:: Problem statement ::
Your answer should consist of every line in the records that holds "start".
══════
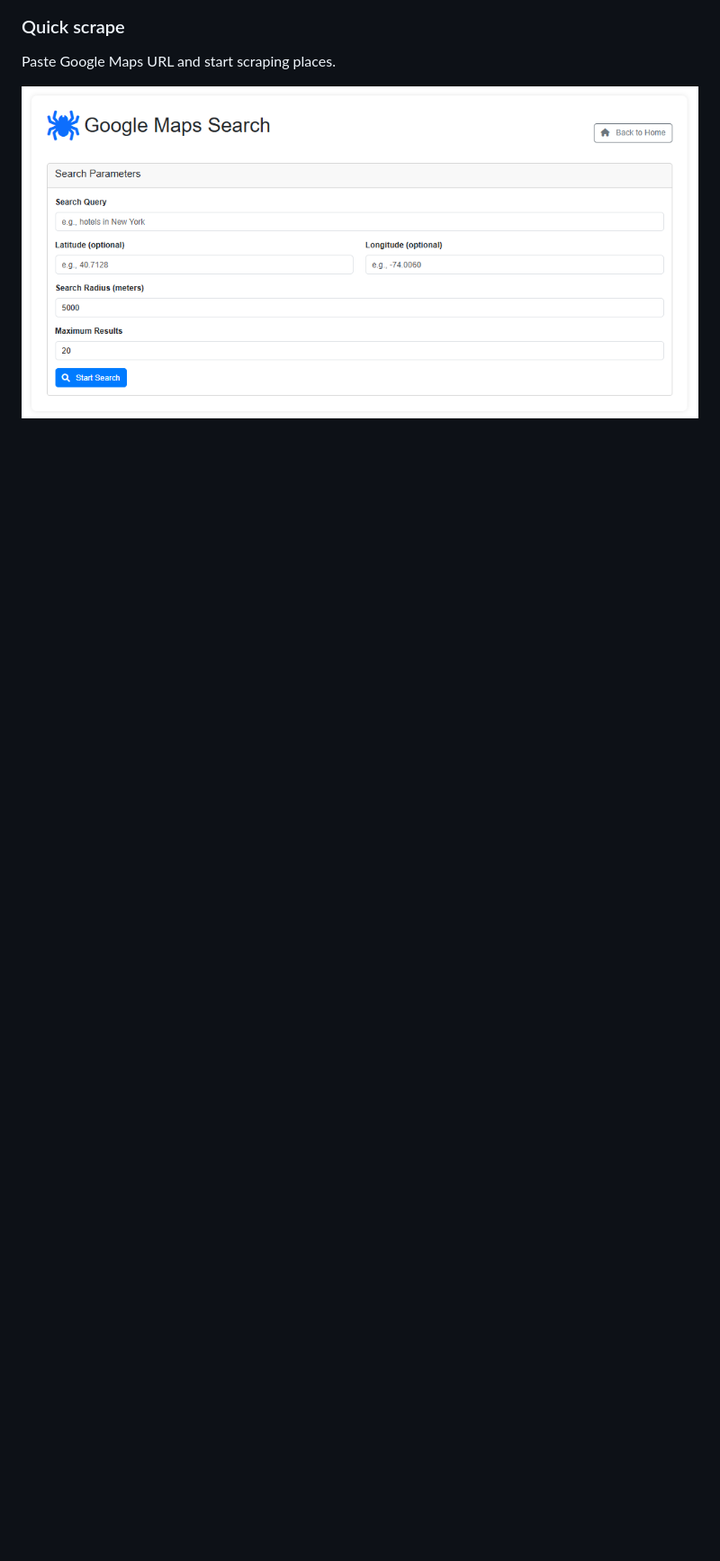
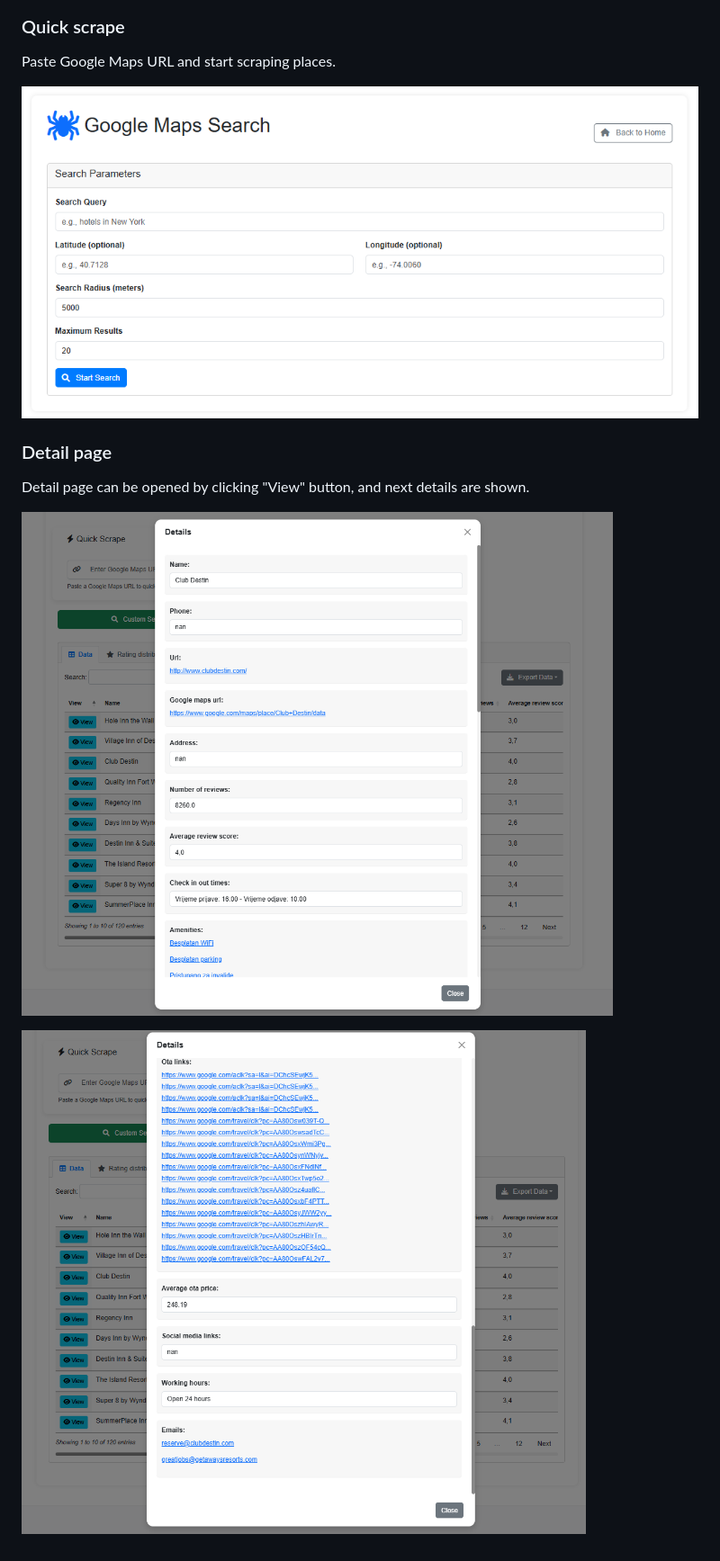
Before and after one commit to kenagt/GoogleMapsScraper, a Markdown page: README.md, the part around the change. Shown: that part at 90% size. Rendered like a GitHub page; pictures changed too: screenshots/details1.png (added), screenshots/details2.png (added); blank space fills up the shorter version.

Commit message:
- Added more screenshots

```diff
--- a/README.md
+++ b/README.md
@@ -172,3 +172,11 @@ Select the location on map and start scraping nearby places based on field Searc
 Paste Google Maps URL and start scraping places.
 
 ![Home page](screenshots/custom_search.png)
+
+
+### Detail page
+Detail page can be opened by clicking "View" button, and next details are shown.
+
+![Home page](screenshots/details1.png)
+
+![Home page](screenshots/details2.png)
```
══════
:: Answer ::
@@ -172,3 +172,11 @@ Select the location on map and start scraping nearby places based on field Searc
 Paste Google Maps URL and start scraping places.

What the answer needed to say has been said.